The Tax-Free Savings Account (TFSA) dollar limit for 2016 is $5,500, down from $10,000 last year, but there is no deadline for making a TFSA contribution. If you have been at least 18 years old and resident in Canada since 2009, you can contribute up to $46,500 to a TFSA in 2016 if you haven’t previously contributed to a TFSA.
Make RESP Contributions
Registered Education Savings Plans (RESPs) allow for tax-efficient savings for children’s post-secondary education. The federal government provides a Canada Education Savings Grant (CESG) equal to 20 per cent of the first $2,500 of annual RESP contributions per child, or $500 annually, to a lifetime limit of $7,200. While unused CESG room is carried forward to the year the beneficiary turns 17, there are a couple of situations in which it may be beneficial to make an RESP contribution by Dec. 31.
Each beneficiary who has unused CESG carry-forward room can receive up to $1,000 of CESGs annually up to and including the year in which the beneficiary turns 17. If enhanced catch-up contributions of $5,000 (i.e. $2,500 x 2) are made for just over seven years, the maximum total CESGs of $7,200 will be obtained. If you have less than seven years before your child or grandchild turns 17 and haven’t maximized RESP contributions, consider making a contribution by the end of the year.
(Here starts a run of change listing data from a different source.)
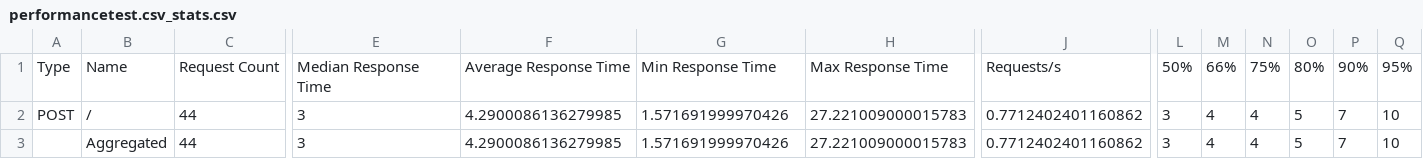
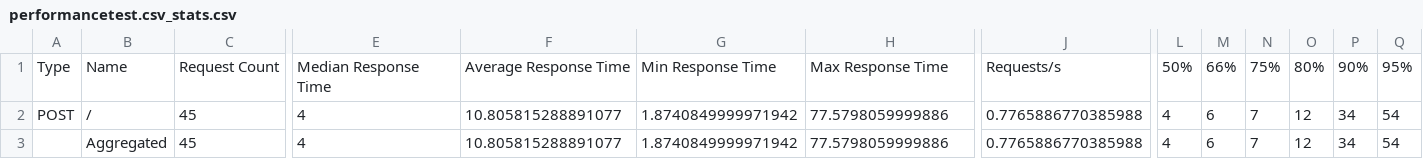
Before and after one commit to rakeshnambiar/block-api-test, a CSV file: performancetest.csv_stats.csv, drawn as a sheet; only a part is shown, gaps mark what is left out; the diff covers the shown part only; the diff names each change by its address in the sheet, - before the commit and + after, or states it on an @@ line.

```diff
--- a/performancetest.csv_stats.csv
+++ b/performancetest.csv_stats.csv
-C2:C3: 44
+C2:C3: 45
-E2:E3: 3
+E2:E3: 4
-F2:F3: 4.2900086136279985
+F2:F3: 10.805815288891077
-G2:G3: 1.571691999970426
+G2:G3: 1.8740849999971942
-H2:H3: 27.221009000015783
+H2:H3: 77.5798059999886
-J2:J3: 0.7712402401160862
+J2:J3: 0.7765886770385988
-L2:L3: 3
+L2:L3: 4
-M2:M3: 4
+M2:M3: 6
-N2:N3: 4
+N2:N3: 7
-O2:O3: 5
+O2:O3: 12
-P2:P3: 7
+P2:P3: 34
-Q2:Q3: 10
+Q2:Q3: 54
```
Also changed, not shown: 10 edited cells elsewhere in this file, performancetest.csv_exceptions.csv, performancetest.csv_stats_history.csv, 2 other files.
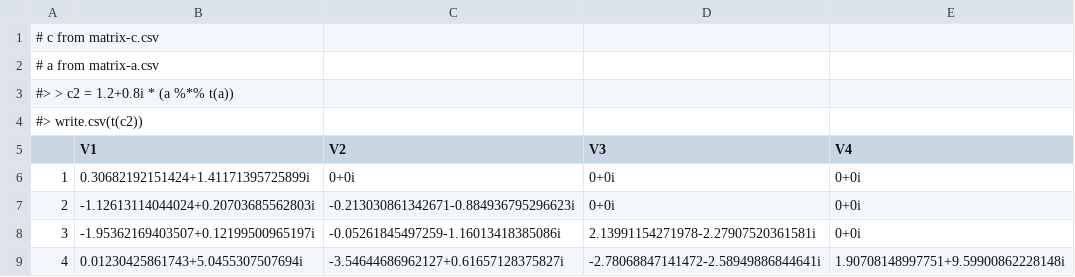
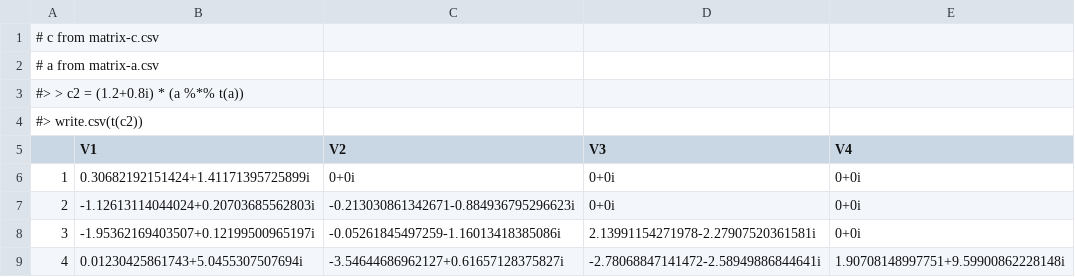
Before and after one commit to R-js/blasjs, a CSV file: lib/l3/complex/csyrk/__test__/matrix-c2-upper-alpha.csv, drawn as a sheet.

```diff
--- a/lib/l3/complex/csyrk/__test__/matrix-c2-upper-alpha.csv
+++ b/lib/l3/complex/csyrk/__test__/matrix-c2-upper-alpha.csv
@@ -2,3 +2,3 @@
 #  a from matrix-a.csv
-#> > c2 = 1.2+0.8i * (a %*% t(a))
+#> > c2 = (1.2+0.8i) * (a %*% t(a))
 #> write.csv(t(c2))
```
Also changed, not shown: lib/l3/complex/csyrk/__test__/matrix-c-lower.csv, lib/l3/complex/csyrk/__test__/matrix-c-upper.csv, 6 other files.
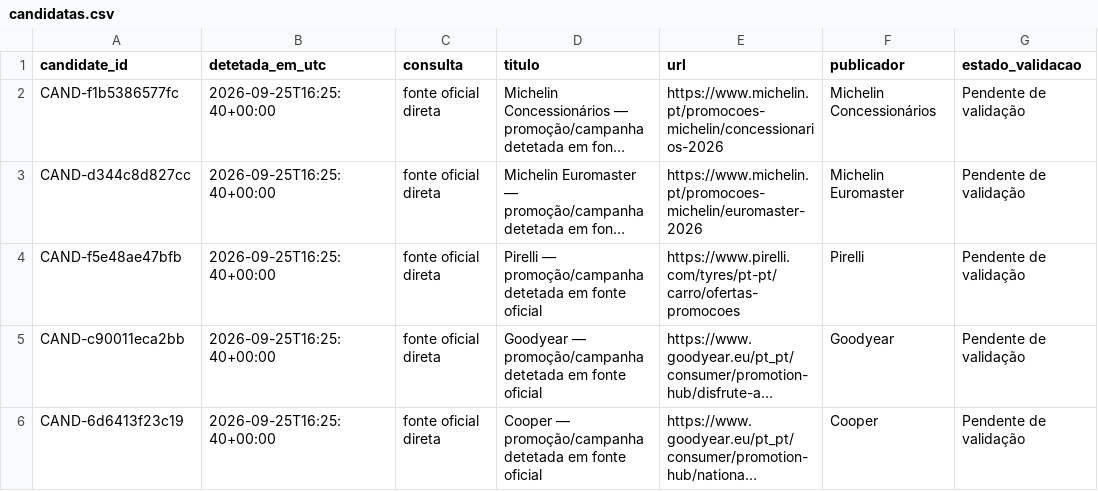
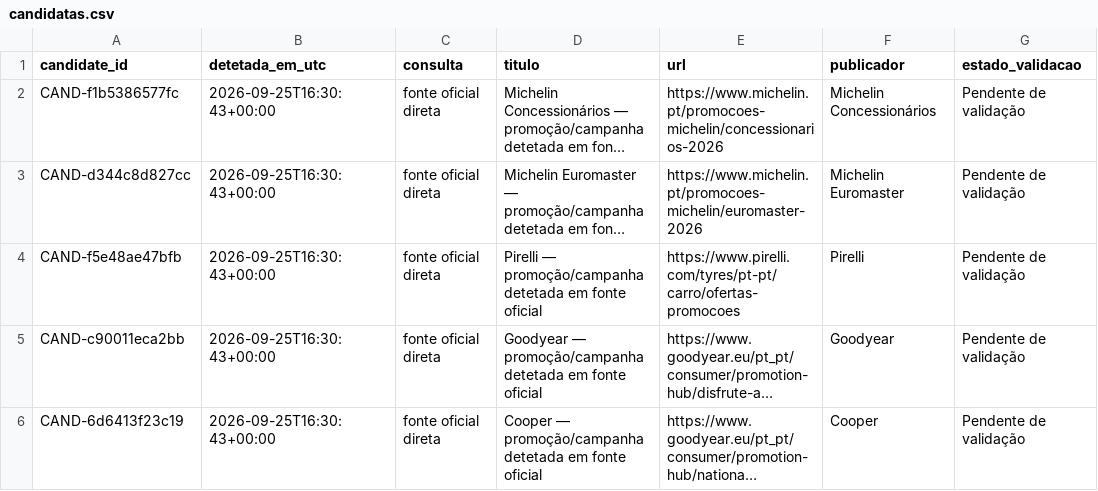
Before and after one commit to bruno1996santos-jpg/marketscope-pneus-portugal, a CSV file: monitorizacao/candidatas.csv, drawn as a sheet; only a part is shown; long unchanged cells end in …; the diff covers the shown part only; the diff names each change by its address in the sheet, - before the commit and + after, or states it on an @@ line.

```diff
--- a/monitorizacao/candidatas.csv
+++ b/monitorizacao/candidatas.csv
-B2:B6 (detetada_em_utc): 2026-09-25T16:25:40+00:00
+B2:B6 (detetada_em_utc): 2026-09-25T16:30:43+00:00
```
Also changed, not shown: 10 edited cells elsewhere in this file, 3 other files.
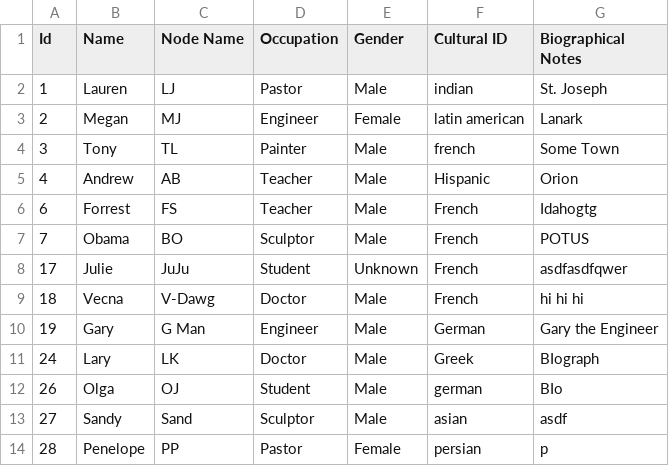
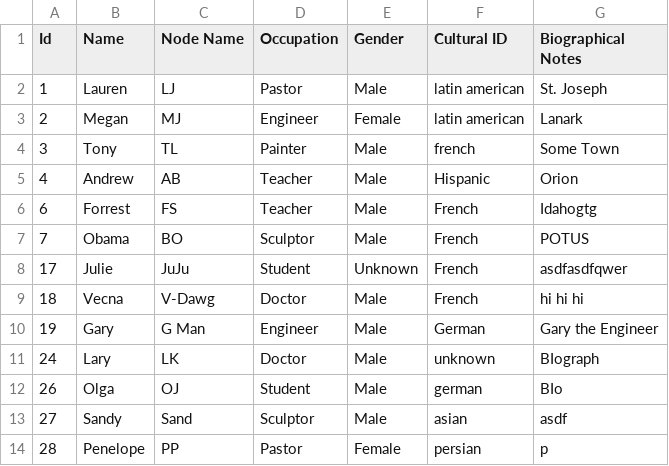
Before and after one commit to AugustanaCSC285Fall16/FlickerRepo, a CSV file: FlickerProject/DataFiles/PersonData.csv, drawn as a sheet.

```diff
--- a/FlickerProject/DataFiles/PersonData.csv
+++ b/FlickerProject/DataFiles/PersonData.csv
@@ -1,3 +1,3 @@
 "Id","Name","Node Name","Occupation","Gender","Cultural ID","Biographical Notes"
-"1","Lauren","LJ","Pastor","Male","indian","St. Joseph"
+"1","Lauren","LJ","Pastor","Male","latin american","St. Joseph"
 "2","Megan","MJ","Engineer","Female","latin american","Lanark"
@@ -10,3 +10,3 @@
 "19","Gary","G Man","Engineer","Male","German","Gary the Engineer"
-"24","Lary","LK","Doctor","Male","Greek","BIograph"
+"24","Lary","LK","Doctor","Male","unknown","BIograph"
 "26","Olga","OJ","Student","Male","german","BIo"
```
Also changed, not shown: FlickerProject/DataFiles/ConnectionData.csv, 5 other files.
Also, if your child or grandchild turned 15 this year and has never been a beneficiary of an RESP, no CESG can be claimed in future years unless at least $2,000 is contributed to an RESP by the end of the year. Consider making your contribution by Dec. 31 to receive the current year’s CESG and create CESG eligibility for 2017 and 2018.
Contribute to an RDSP
Registered Disability Savings Plans are tax-deferred plans open to Canadian residents eligible for the Disability Tax Credit, their parents and other eligible contributors. Up to $200,000 can be contributed to the plan until the beneficiary turns 59, with no annual contribution limits. While contributions are not tax deductible, all earnings and growth accrue on a tax-deferred basis.
Federal government assistance in the form of matching Canada Disability Savings Grants (CDSGs) and Canada Disability Savings Bonds (CDSBs) may be deposited directly into the plan up until the year the beneficiary turns 49. The government will contribute up to a maximum of $3,500 CDSG and $1,000 CDSB per year of eligibility, depending on the net income of the beneficiary’s family. Eligible investors may wish to contribute to an RDSP before Dec. 31 to get the 2016 tax year’s assistance, although this may be less of a priority since unused CDSG and CDSB room can be carried forward for up to 10 years.